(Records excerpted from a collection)
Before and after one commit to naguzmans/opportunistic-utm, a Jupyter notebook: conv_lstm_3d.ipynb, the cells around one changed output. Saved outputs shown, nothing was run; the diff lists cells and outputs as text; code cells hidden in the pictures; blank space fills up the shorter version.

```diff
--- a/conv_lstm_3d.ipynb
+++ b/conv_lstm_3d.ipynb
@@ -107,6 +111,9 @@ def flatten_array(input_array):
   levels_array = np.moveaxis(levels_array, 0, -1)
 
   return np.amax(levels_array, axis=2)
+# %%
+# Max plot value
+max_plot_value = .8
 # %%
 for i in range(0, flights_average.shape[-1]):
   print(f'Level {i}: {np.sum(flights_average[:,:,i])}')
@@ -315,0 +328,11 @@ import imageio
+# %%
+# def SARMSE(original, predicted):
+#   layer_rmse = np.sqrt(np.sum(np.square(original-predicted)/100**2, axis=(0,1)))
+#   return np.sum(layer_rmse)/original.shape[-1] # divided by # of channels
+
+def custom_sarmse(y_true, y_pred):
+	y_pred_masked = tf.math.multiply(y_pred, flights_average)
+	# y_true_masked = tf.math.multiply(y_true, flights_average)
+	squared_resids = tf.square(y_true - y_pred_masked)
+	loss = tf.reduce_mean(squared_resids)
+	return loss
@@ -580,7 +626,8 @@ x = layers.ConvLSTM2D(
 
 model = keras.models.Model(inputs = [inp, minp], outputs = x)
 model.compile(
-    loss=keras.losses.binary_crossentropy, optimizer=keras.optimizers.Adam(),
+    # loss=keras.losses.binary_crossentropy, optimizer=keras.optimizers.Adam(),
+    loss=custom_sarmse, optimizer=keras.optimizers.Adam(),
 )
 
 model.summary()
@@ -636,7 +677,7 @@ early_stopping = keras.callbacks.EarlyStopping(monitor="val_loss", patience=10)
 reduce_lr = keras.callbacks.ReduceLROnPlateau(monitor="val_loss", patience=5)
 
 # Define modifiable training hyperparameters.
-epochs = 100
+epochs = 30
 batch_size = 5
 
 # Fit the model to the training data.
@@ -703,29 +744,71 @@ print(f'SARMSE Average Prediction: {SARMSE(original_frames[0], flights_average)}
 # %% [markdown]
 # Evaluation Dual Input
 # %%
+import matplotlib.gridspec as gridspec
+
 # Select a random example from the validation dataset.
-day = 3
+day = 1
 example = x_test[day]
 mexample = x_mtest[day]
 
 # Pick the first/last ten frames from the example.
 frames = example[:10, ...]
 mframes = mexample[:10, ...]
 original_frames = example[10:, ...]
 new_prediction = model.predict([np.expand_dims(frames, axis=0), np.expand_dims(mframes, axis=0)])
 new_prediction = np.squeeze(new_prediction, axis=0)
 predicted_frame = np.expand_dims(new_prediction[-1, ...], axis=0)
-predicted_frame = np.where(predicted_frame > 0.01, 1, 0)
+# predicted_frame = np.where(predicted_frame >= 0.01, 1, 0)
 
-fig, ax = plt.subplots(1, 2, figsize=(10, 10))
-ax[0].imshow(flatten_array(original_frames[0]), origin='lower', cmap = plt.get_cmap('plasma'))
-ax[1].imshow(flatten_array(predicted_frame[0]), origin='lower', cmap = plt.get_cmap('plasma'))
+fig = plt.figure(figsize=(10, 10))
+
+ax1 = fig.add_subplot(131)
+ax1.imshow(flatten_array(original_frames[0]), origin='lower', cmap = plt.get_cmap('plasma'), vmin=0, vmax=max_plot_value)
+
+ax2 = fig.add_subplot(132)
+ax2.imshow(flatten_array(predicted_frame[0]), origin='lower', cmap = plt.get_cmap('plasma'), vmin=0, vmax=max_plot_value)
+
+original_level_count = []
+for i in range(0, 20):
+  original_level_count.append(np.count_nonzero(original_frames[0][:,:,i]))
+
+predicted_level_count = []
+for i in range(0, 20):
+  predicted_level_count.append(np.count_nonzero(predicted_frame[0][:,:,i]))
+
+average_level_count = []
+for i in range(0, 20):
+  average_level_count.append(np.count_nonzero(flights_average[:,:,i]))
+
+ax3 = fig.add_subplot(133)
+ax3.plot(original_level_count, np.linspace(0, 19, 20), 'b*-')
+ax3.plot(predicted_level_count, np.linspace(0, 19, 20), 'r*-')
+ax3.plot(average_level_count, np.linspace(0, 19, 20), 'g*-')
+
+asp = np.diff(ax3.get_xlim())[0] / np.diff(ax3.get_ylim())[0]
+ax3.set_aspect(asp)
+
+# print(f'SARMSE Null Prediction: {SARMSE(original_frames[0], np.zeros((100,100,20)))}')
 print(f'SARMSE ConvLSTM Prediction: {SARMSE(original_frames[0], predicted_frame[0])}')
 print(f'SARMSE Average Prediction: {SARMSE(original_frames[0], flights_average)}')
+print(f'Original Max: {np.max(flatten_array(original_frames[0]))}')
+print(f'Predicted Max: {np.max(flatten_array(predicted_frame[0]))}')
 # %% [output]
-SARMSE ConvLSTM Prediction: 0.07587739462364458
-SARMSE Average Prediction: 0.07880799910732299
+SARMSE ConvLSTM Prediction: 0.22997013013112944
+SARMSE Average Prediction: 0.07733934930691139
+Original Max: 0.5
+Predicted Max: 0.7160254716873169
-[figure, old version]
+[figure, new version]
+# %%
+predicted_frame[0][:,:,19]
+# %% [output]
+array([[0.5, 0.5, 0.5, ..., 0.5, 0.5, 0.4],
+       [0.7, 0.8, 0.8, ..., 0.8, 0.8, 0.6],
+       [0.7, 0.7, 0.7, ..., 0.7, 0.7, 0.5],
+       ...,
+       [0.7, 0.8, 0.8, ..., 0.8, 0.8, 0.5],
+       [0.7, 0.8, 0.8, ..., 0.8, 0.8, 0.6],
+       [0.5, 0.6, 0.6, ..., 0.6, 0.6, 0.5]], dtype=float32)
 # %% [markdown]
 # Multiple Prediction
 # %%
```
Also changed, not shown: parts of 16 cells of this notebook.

* **GOAL OF THE EXERCISE**
Set down each entry again, unchanged.

* **TASK ANSWER**
Before and after one commit to naguzmans/opportunistic-utm, a Jupyter notebook: conv_lstm_3d.ipynb, the cells around one changed output. Saved outputs shown, nothing was run; the diff lists cells and outputs as text; code cells hidden in the pictures; blank space fills up the shorter version.

```diff
--- a/conv_lstm_3d.ipynb
+++ b/conv_lstm_3d.ipynb
@@ -107,6 +111,9 @@ def flatten_array(input_array):
   levels_array = np.moveaxis(levels_array, 0, -1)
 
   return np.amax(levels_array, axis=2)
+# %%
+# Max plot value
+max_plot_value = .8
 # %%
 for i in range(0, flights_average.shape[-1]):
   print(f'Level {i}: {np.sum(flights_average[:,:,i])}')
@@ -315,0 +328,11 @@ import imageio
+# %%
+# def SARMSE(original, predicted):
+#   layer_rmse = np.sqrt(np.sum(np.square(original-predicted)/100**2, axis=(0,1)))
+#   return np.sum(layer_rmse)/original.shape[-1] # divided by # of channels
+
+def custom_sarmse(y_true, y_pred):
+	y_pred_masked = tf.math.multiply(y_pred, flights_average)
+	# y_true_masked = tf.math.multiply(y_true, flights_average)
+	squared_resids = tf.square(y_true - y_pred_masked)
+	loss = tf.reduce_mean(squared_resids)
+	return loss
@@ -580,7 +626,8 @@ x = layers.ConvLSTM2D(
 
 model = keras.models.Model(inputs = [inp, minp], outputs = x)
 model.compile(
-    loss=keras.losses.binary_crossentropy, optimizer=keras.optimizers.Adam(),
+    # loss=keras.losses.binary_crossentropy, optimizer=keras.optimizers.Adam(),
+    loss=custom_sarmse, optimizer=keras.optimizers.Adam(),
 )
 
 model.summary()
@@ -636,7 +677,7 @@ early_stopping = keras.callbacks.EarlyStopping(monitor="val_loss", patience=10)
 reduce_lr = keras.callbacks.ReduceLROnPlateau(monitor="val_loss", patience=5)
 
 # Define modifiable training hyperparameters.
-epochs = 100
+epochs = 30
 batch_size = 5
 
 # Fit the model to the training data.
@@ -703,29 +744,71 @@ print(f'SARMSE Average Prediction: {SARMSE(original_frames[0], flights_average)}
 # %% [markdown]
 # Evaluation Dual Input
 # %%
+import matplotlib.gridspec as gridspec
+
 # Select a random example from the validation dataset.
-day = 3
+day = 1
 example = x_test[day]
 mexample = x_mtest[day]
 
 # Pick the first/last ten frames from the example.
 frames = example[:10, ...]
 mframes = mexample[:10, ...]
 original_frames = example[10:, ...]
 new_prediction = model.predict([np.expand_dims(frames, axis=0), np.expand_dims(mframes, axis=0)])
 new_prediction = np.squeeze(new_prediction, axis=0)
 predicted_frame = np.expand_dims(new_prediction[-1, ...], axis=0)
-predicted_frame = np.where(predicted_frame > 0.01, 1, 0)
+# predicted_frame = np.where(predicted_frame >= 0.01, 1, 0)
 
-fig, ax = plt.subplots(1, 2, figsize=(10, 10))
-ax[0].imshow(flatten_array(original_frames[0]), origin='lower', cmap = plt.get_cmap('plasma'))
-ax[1].imshow(flatten_array(predicted_frame[0]), origin='lower', cmap = plt.get_cmap('plasma'))
+fig = plt.figure(figsize=(10, 10))
+
+ax1 = fig.add_subplot(131)
+ax1.imshow(flatten_array(original_frames[0]), origin='lower', cmap = plt.get_cmap('plasma'), vmin=0, vmax=max_plot_value)
+
+ax2 = fig.add_subplot(132)
+ax2.imshow(flatten_array(predicted_frame[0]), origin='lower', cmap = plt.get_cmap('plasma'), vmin=0, vmax=max_plot_value)
+
+original_level_count = []
+for i in range(0, 20):
+  original_level_count.append(np.count_nonzero(original_frames[0][:,:,i]))
+
+predicted_level_count = []
+for i in range(0, 20):
+  predicted_level_count.append(np.count_nonzero(predicted_frame[0][:,:,i]))
+
+average_level_count = []
+for i in range(0, 20):
+  average_level_count.append(np.count_nonzero(flights_average[:,:,i]))
+
+ax3 = fig.add_subplot(133)
+ax3.plot(original_level_count, np.linspace(0, 19, 20), 'b*-')
+ax3.plot(predicted_level_count, np.linspace(0, 19, 20), 'r*-')
+ax3.plot(average_level_count, np.linspace(0, 19, 20), 'g*-')
+
+asp = np.diff(ax3.get_xlim())[0] / np.diff(ax3.get_ylim())[0]
+ax3.set_aspect(asp)
+
+# print(f'SARMSE Null Prediction: {SARMSE(original_frames[0], np.zeros((100,100,20)))}')
 print(f'SARMSE ConvLSTM Prediction: {SARMSE(original_frames[0], predicted_frame[0])}')
 print(f'SARMSE Average Prediction: {SARMSE(original_frames[0], flights_average)}')
+print(f'Original Max: {np.max(flatten_array(original_frames[0]))}')
+print(f'Predicted Max: {np.max(flatten_array(predicted_frame[0]))}')
 # %% [output]
-SARMSE ConvLSTM Prediction: 0.07587739462364458
-SARMSE Average Prediction: 0.07880799910732299
+SARMSE ConvLSTM Prediction: 0.22997013013112944
+SARMSE Average Prediction: 0.07733934930691139
+Original Max: 0.5
+Predicted Max: 0.7160254716873169
-[figure, old version]
+[figure, new version]
+# %%
+predicted_frame[0][:,:,19]
+# %% [output]
+array([[0.5, 0.5, 0.5, ..., 0.5, 0.5, 0.4],
+       [0.7, 0.8, 0.8, ..., 0.8, 0.8, 0.6],
+       [0.7, 0.7, 0.7, ..., 0.7, 0.7, 0.5],
+       ...,
+       [0.7, 0.8, 0.8, ..., 0.8, 0.8, 0.5],
+       [0.7, 0.8, 0.8, ..., 0.8, 0.8, 0.6],
+       [0.5, 0.6, 0.6, ..., 0.6, 0.6, 0.5]], dtype=float32)
 # %% [markdown]
 # Multiple Prediction
 # %%
```
Also changed, not shown: parts of 16 cells of this notebook.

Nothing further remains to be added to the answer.